In practice, the Accord rescued the US economy but led, after just a few years, to the stagnation and slow growth that have bedevilled Japan for the past two decades. That is the price Japan paid for its membership of the global high command.
Now it is China's turn to be wooed with all the talk about a G-2 power structure. Will it also be soft-talked into a large revaluation that undermines the export production that is, and will remain for some time, the foundation of its high growth path?
Unlike Saudi Arabia and Japan, China owes the US no favours. It has stoutly resisted revaluation pressures so far and a repetition of the Plaza Accord gambit seems unlikely. But keep watching this space!
The membership fee demanded from India will not be as steep. But it will not be negligible - perhaps something in the context of the climate negotiations and further instalments for burden sharing in Afghanistan and Africa.
Western dominance over the G-20 agenda will be reinforced by talk of rivalries among the newcomers on the standard principle of divide and rule. The most discussed rivalry is that between China and India. This cannot be wished away.
China will become more assertive - partly to ensure raw material and energy security and partly to feed the nationalist urges of a self-confident, prosperous, well-educated and young urban class - and deflect demands for greater democracy.
As far as India is concerned, the main area of contention will be in South Asia. But in other areas, a more assertive China could be an opportunity for cooperation which can coexist with contention.

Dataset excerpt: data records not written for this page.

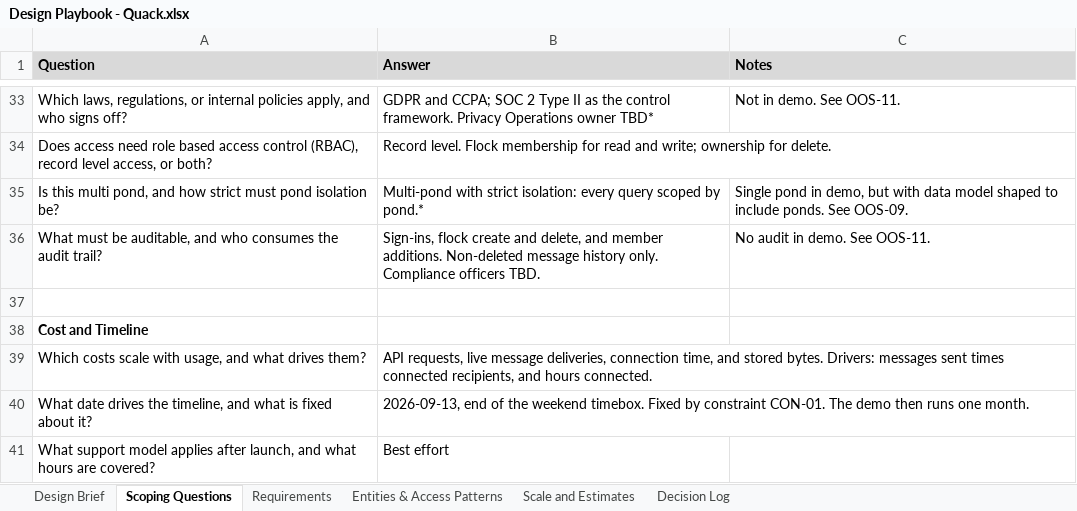
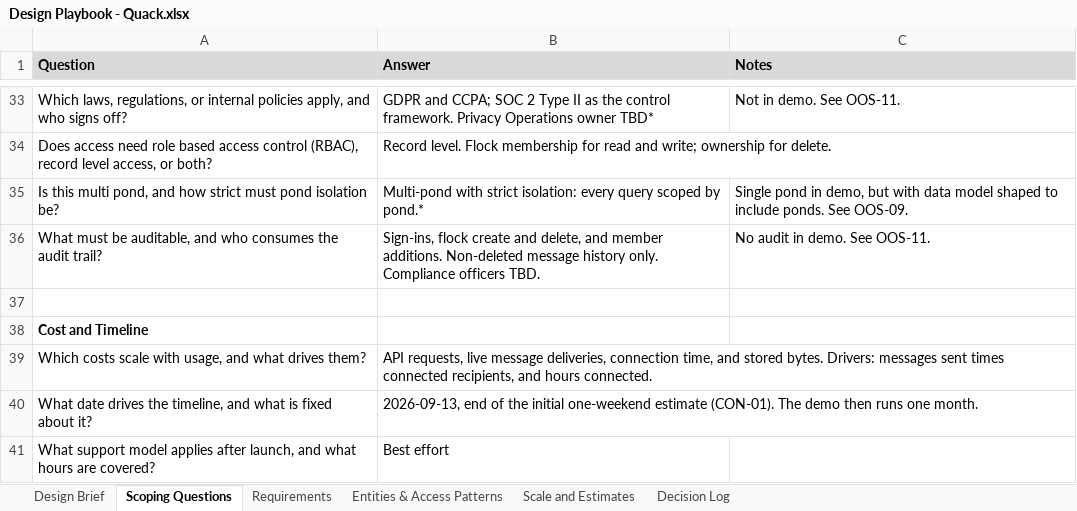
Before and after one commit to fractionalJoe/quack, an Excel workbook: docs/discovery/Design Playbook - Quack.xlsx, sheet Scoping Questions, drawn as a sheet; only a part is shown, gaps mark what is left out; values as stored, in another font and other column widths than the file's, no borders; the diff names each change by its address in the sheet, - before the commit and + after, or states it on an @@ line.

```diff
--- a/docs/discovery/Design Playbook - Quack.xlsx (sheet Scoping Questions)
+++ b/docs/discovery/Design Playbook - Quack.xlsx (sheet Scoping Questions)
-B40 (Answer): …of the weekend timebox. Fixed by constraint CON-01. The demo…
+B40 (Answer): …of the initial one-weekend estimate (CON-01). The demo…
```
Also changed, not shown: sheet Design Brief, 13 other files.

China and India will compete for oil concessions in West and Central Asia. But they have a shared interest in helping to ensure stability in the supply areas and security in the supply routes. Nor do their fundamental interests diverge in Africa.
In both areas, China and India have to compete with each other and, at the same time, muscle in on the territory that the West has considered its imperial preserve so far. The latter task provides the space for cooperation. For instance, they must demand that the Middle East quartet that deals with the Israel-Palestine problem become a sextet.
In many other areas of global power play, China and India can join forces to gate-crash into privileged decision-making processes, whether they deal with the global economy or environment or security. For starters, they must ensure the end of the US/Europe monopoly on the Fund/Bank leadership and start demanding influential positions at the top in these two institutions, in the WTO and key UN agencies.
Among the other new diners at the high table, Brazil [ Images ], with its recently discovered oil wealth and political clout, South Africa [ Images ], the sole representative of Africa, and Indonesia could be crucial allies in challenging the old guard. But the remaining seven newcomers - Argentina, Mexico, Turkey, South Korea, Australia [ Images ], Saudi Arabia and the European Union - are unlikely to join in any subversion of the status quo.
India, of course, has to take its seat at the global high table; but in doing so, it must prepare itself for defending its interests in a new type of forum. The real action in the G-20 process will not take place at the photo-op summits but in the preparatory ministerial meetings and in the gatherings of the Sherpas.
The native skills of our diplomats will take care of the Sherpa process, but the sectoral ministerial processes will require stronger coordination, which can only be provided by the Prime Minister's Office. Will powerful finance, commerce and external affairs ministers accept this?
There is less commonality of interest in the G-20 than in the G-8. So join the board but do not let the incumbent management take you for a ride.